|People v Harris|
|2009 NY Slip Op 05694 [64 AD3d 883]|
|July 9, 2009|
|Appellate Division, Third Department|
|Published by New York State Law Reporting Bureau pursuant to Judiciary Law § 431.|
|The People of the State of New York, Respondent, v Franklin Harris, Appellant.|
Robert M. Carney, District Attorney, Schenectady (Gerald A. Dwyer of counsel), for
Robert M. Carney, District Attorney, Schenectady (Gerald A. Dwyer of counsel), for respondent.
Malone Jr., J. Appeal from a judgment of the County Court of Schenectady County (Hoye, J.), rendered April 23, 2007, upon a verdict convicting defendant of the crime of burglary in the second degree.
In April 2005, a couple returned to their home in the City of Schenectady, Schenectady County to find that it had been burglarized. While the victims were calling the police, defendant emerged from their house carrying a tote bag. The husband and a neighbor began to chase after defendant, who was apprehended by the police shortly thereafter and charged with burglary in the second degree. Prior to trial, County Court conducted a combined Wade and Huntley hearing, after which it determined, among other things, that the crime scene showup identification of defendant was admissible. Thereafter, County Court (Drago, J.) granted defense counsel's motion, pursuant to CPL article 730, for an order directing that defendant be examined to determine his capacity to stand trial. Based upon the opinion of two psychiatric examiners that defendant was not fit to proceed, the court adjudicated defendant to be an incapacitated person and ordered him to be committed to a psychiatric facility. Eventually, defendant was found fit to proceed and, following a jury trial, he was found guilty of burglary in the second degree. County Court (Hoye, J.) subsequently sentenced defendant to 10 years in prison, followed by five years of postrelease supervision. Defendant appeals. [*2]

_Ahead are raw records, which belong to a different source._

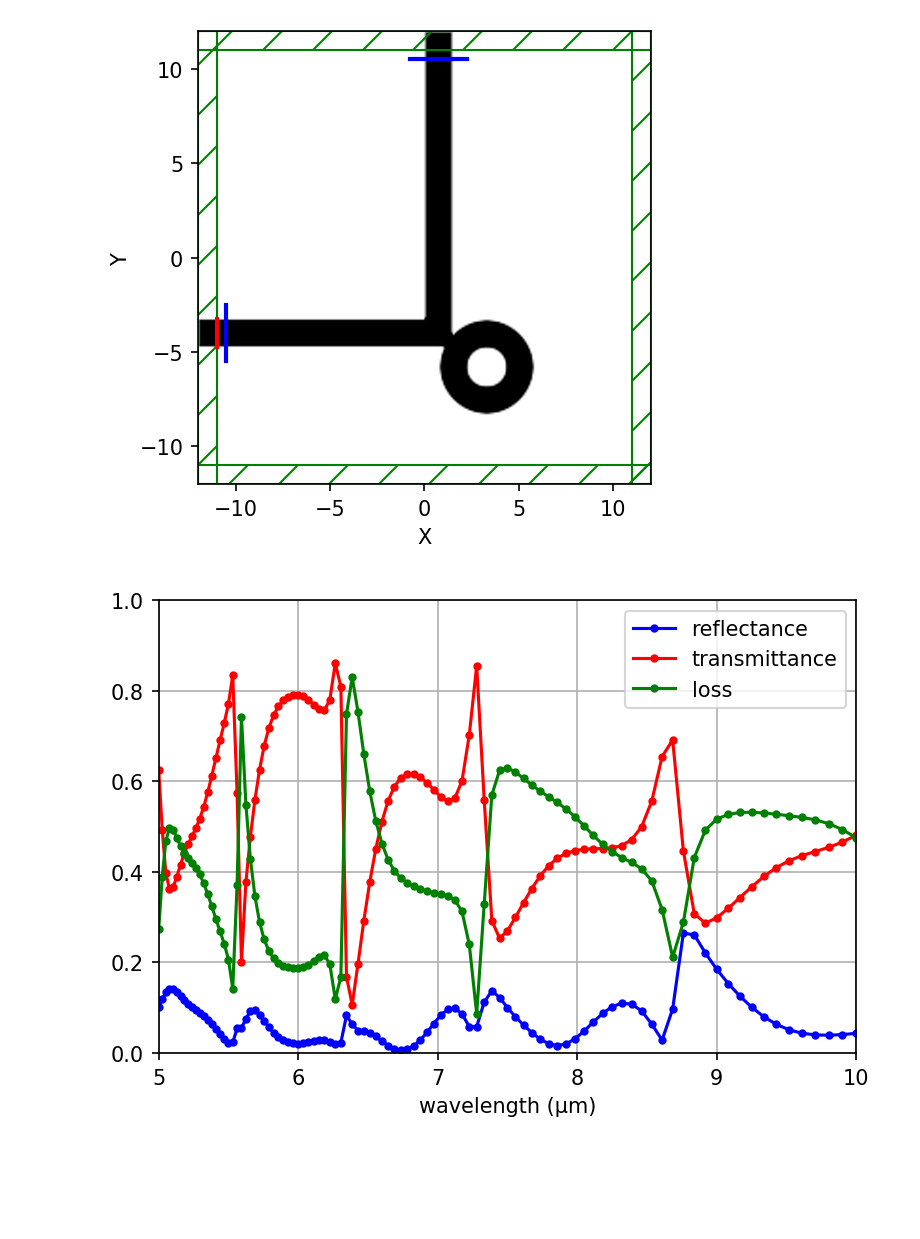
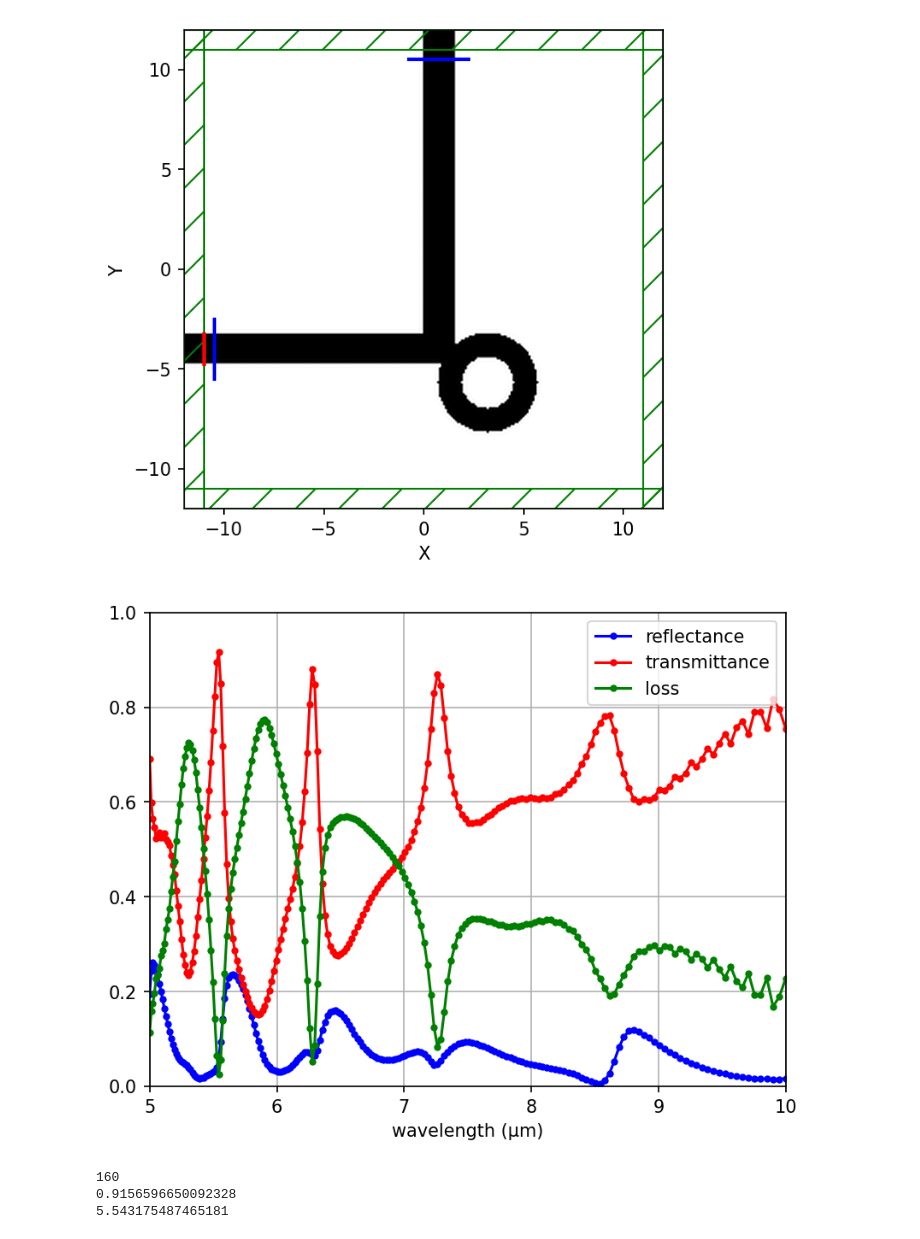
Before and after one commit to jhihsheng/nano-optics, a Jupyter notebook: OTID/OTID_meep_lab_1.ipynb, the cells around one changed output. Drawn from its saved outputs; the diff is of its cells as text; code cells hidden in the pictures; blank space fills up the shorter version.

```diff
--- a/OTID/OTID_meep_lab_1.ipynb
+++ b/OTID/OTID_meep_lab_1.ipynb
@@ -43,7 +43,7 @@ sim = mp.Simulation(
     resolution=resolution,
 )
 sim.reset_meep()
-nfreq = 100  # number of frequencies at which to compute flux
+nfreq = 200  # number of frequencies at which to compute flux
 
 # reflected flux
 refl_fr = mp.FluxRegion(
@@ -103,12 +107,12 @@ geometry = [
     ),
     mp.Cylinder(
         radius = 2.5,
-        center=mp.Vector3(  w + 1.8, y_loc - 1.8 ),
+        center=mp.Vector3(  w + 1.7, y_loc - 1.7 ),
         material=mp.Medium(epsilon=12),
     ),
     mp.Cylinder(
-        radius = 1,
-        center=mp.Vector3(  w + 1.8, y_loc - 1.8 ),
+        radius = 1.3,
+        center=mp.Vector3(  w + 1.7, y_loc - 1.7 ),
         material=mp.Medium(epsilon=1),
     ),
 
@@ -149,16 +153,19 @@ plt.show()
 wl = []
 Rs = []
 Ts = []
+
 for i in range(nfreq):
     wl = np.append(wl, 1 / flux_freqs[i])
     Rs = np.append(Rs, -bend_refl_flux[i] / straight_tran_flux[i])
     Ts = np.append(Ts, bend_tran_flux[i] / straight_tran_flux[i])
 
+As = 1 - Rs - Ts
+
 if mp.am_master():
     plt.figure(dpi=150)
     plt.plot(wl, Rs, "b.-", label="reflectance")
     plt.plot(wl, Ts, "r.-", label="transmittance")
-    plt.plot(wl, 1 - Rs - Ts, "g.-", label="loss")
+    plt.plot(wl, As, "g.-", label="loss")
     plt.axis([5.0, 10.0, 0, 1])
     plt.xlabel("wavelength (μm)")
     plt.legend(loc="upper right")
@@ -185,5 +192,13 @@ run 0 finished at t = 1050.9 (21018 timesteps)
-[figure, old version]
+[figure, new version]
-[figure, old version]
+[figure, new version]
+# %%
+print(np.argmax(Ts))
+print(max(Ts))
+print(wl[np.argmax(Ts)])
+# %% [output]
+160
+0.9156596650092328
+5.543175487465181
 # %%
 import mycmapls as ms# colormap defined in mycmapls.py
 
```
Also changed, not shown: parts of 4 cells of this notebook, 10 other files.
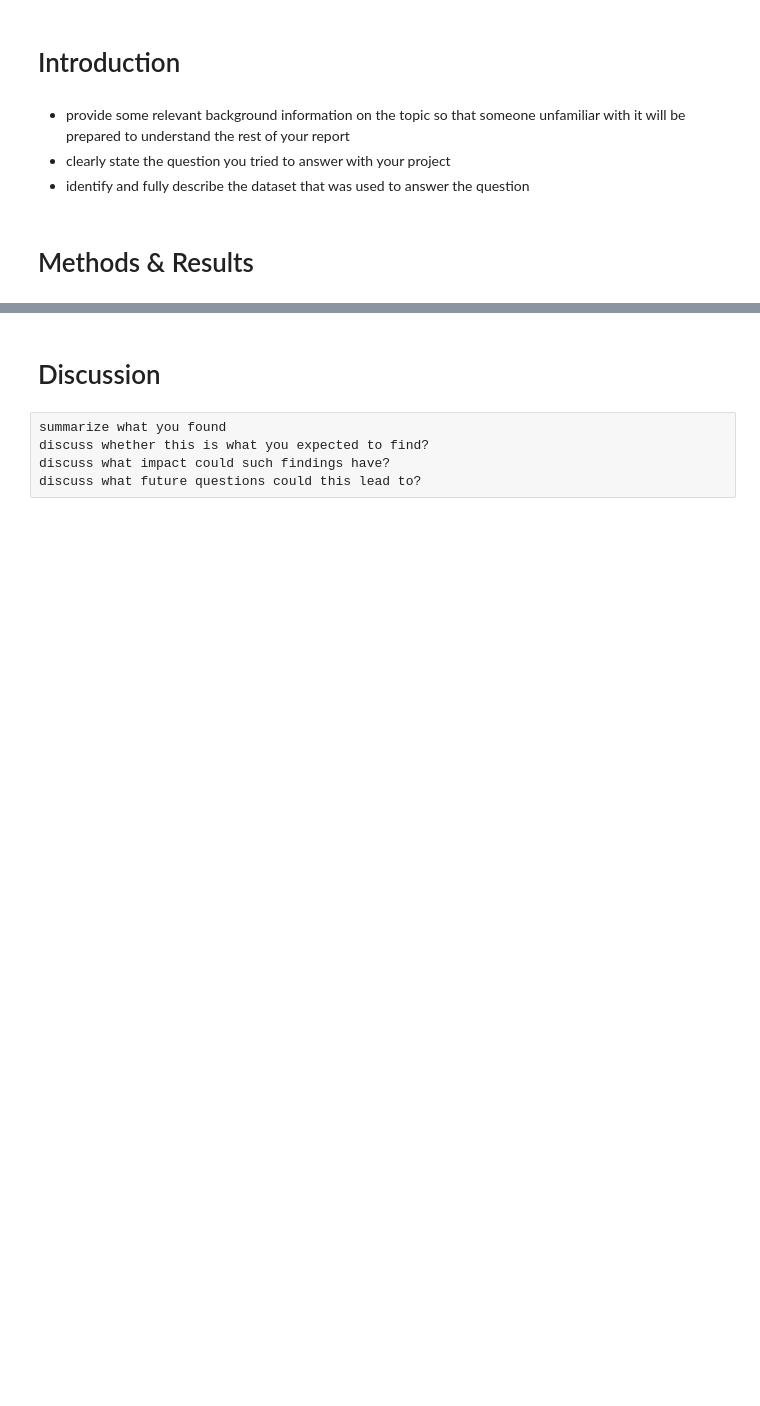
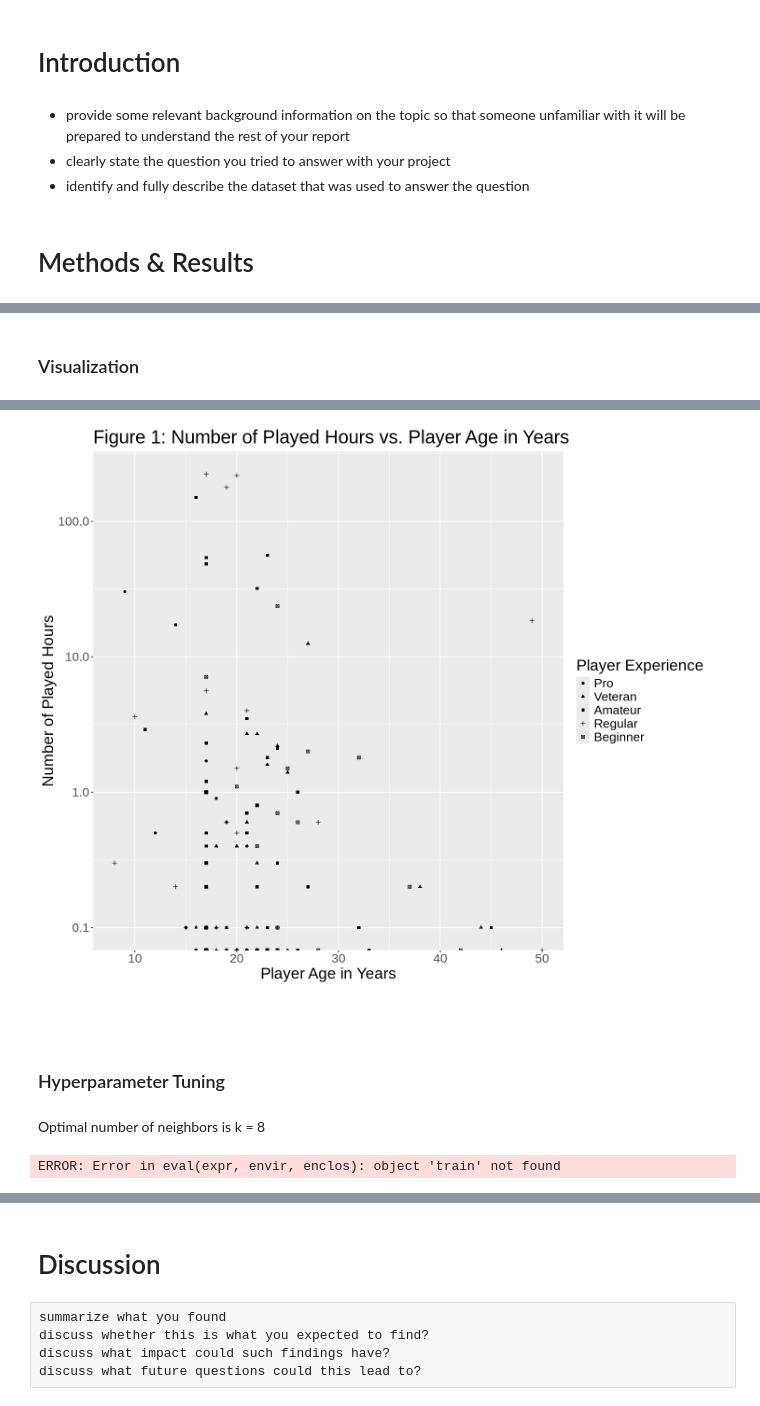
Before and after one commit to owenHochwald/dsci-100-2025w2-group-1, a Jupyter notebook: main.ipynb, the cells around one changed output, grey strips where cells are left out. Cells and saved outputs as stored; diff of their text form; code cells hidden in the pictures; blank space fills up the shorter version.

Commit message:
complete methods and analysis for players dataset

```diff
--- a/main.ipynb
+++ b/main.ipynb
@@ -20,0 +49,3 @@ Group 005-1 - Emily Ung, Owen Hochwald, Jasmine Kaur, Mariah Fang
+# %%
+# loading data
+players <- read_csv('https://raw.githubusercontent.com/owenHochwald/DSCI-Project-Data/refs/heads/main/players.csv')
@@ -20,0 +64,8 @@ Group 005-1 - Emily Ung, Owen Hochwald, Jasmine Kaur, Mariah Fang
+# %%
+# wrangling data
+players_clean <- players |>
+                clean_names() |>
+                select(age, experience, played_hours) |>
+                mutate(experience = as_factor(experience)) |>
+                drop_na()
+players_clean
@@ -20,0 +106,14 @@ Group 005-1 - Emily Ung, Owen Hochwald, Jasmine Kaur, Mariah Fang
+# %% [markdown]
+### Visualization
+# %%
+options(repr.plot.width=12, repr.plot.height=10)
+
+ggplot(players_clean, aes(x=age, y=played_hours, shape=experience)) +
+        geom_point() +
+        xlab("Player Age in Years") +
+        scale_y_log10() +
+        ylab("Number of Played Hours") +
+        labs(shape="Player Experience") +
+        theme(text=element_text(size=20)) +
+        ggtitle("Figure 1: Number of Played Hours vs. Player Age in Years")
+# %% [output]
@@ -20,0 +122,3 @@ Group 005-1 - Emily Ung, Owen Hochwald, Jasmine Kaur, Mariah Fang
+[figure, added]
+# %% [markdown]
+###
@@ -20,0 +129,29 @@ Group 005-1 - Emily Ung, Owen Hochwald, Jasmine Kaur, Mariah Fang
+# %% [markdown]
+### Hyperparameter Tuning
+# %% [markdown]
+Optimal number of neighbors is k = 8
+# %%
+knn_recipe <- recipe(played_hours ~., data=players_train) |>
+    step_center(age) |>
+    step_scale(age)
+
+knn_model <- nearest_neighbor(weight_func="rectangular", neighbors=tune()) |>
+    set_engine("kknn") |>
+    set_mode("regression")
+
+k_vals <- tibble(neighbors = seq(from=1,to=10, by=1))
+
+val <- vfold_cv(train, v=3, strata=played_hours)
+
+find_k <- workflow() |>
+    add_model(knn_model) |>
+    add_recipe(knn_recipe) |>
+    tune_grid(resample = val, grid = k_vals) |>
+    collect_metrics() |>
+    filter(.metric == "rmse") |>
+    filter(mean == min(mean))
+
+
+find_k
+# %% [output]
+ERROR: Error in eval(expr, envir, enclos): object 'train' not found
```
Also changed, not shown: parts of 18 cells of this notebook.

Initially, we are not persuaded that County Court (Hoye, J.) erred in denying defendant's motion to suppress the victim's showup identification of him. Showup identifications are permissible where the showup was "conducted in close geographic and temporal proximity to the crime . . . and the procedure used was not unduly suggestive" (People v Brisco, 99 NY2d 596, 597 ; see People v Tillman, 57 AD3d 1021, 1023 ). Here, the identification of defendant was made at the scene of the crime, approximately 10 to 15 minutes after the initial call to the police by the victims. Under these circumstances, it cannot be said that the showup was unreasonable. Contrary to defendant's contention, the fact that he arrived at the scene in a marked police vehicle and was presented to the victim in handcuffs did not, as a matter of law, render the procedure unduly suggestive (see People v Mathis, 60 AD3d 1144, 1146 ; People v Brown, 46 AD3d 1128, 1130 ).
Finally, defendant argues that after receiving conflicting reports from three psychiatric examiners regarding his capacity to stand trial, County Court (Drago, J.) erred by not holding a hearing prior to adjudicating him to be incapacitated (see CPL 730.30 ). However, defendant was thereafter properly determined to be fit to proceed to trial pursuant to CPL 730.30 (2) and the entry of that order renders defendant's instant challenge moot (see generally Matter of Hearst Corp. v Clyne, 50 NY2d 707, 714 ).
Mercure, J.P., Peters, Stein and Garry, JJ., concur. Ordered that the judgment is affirmed.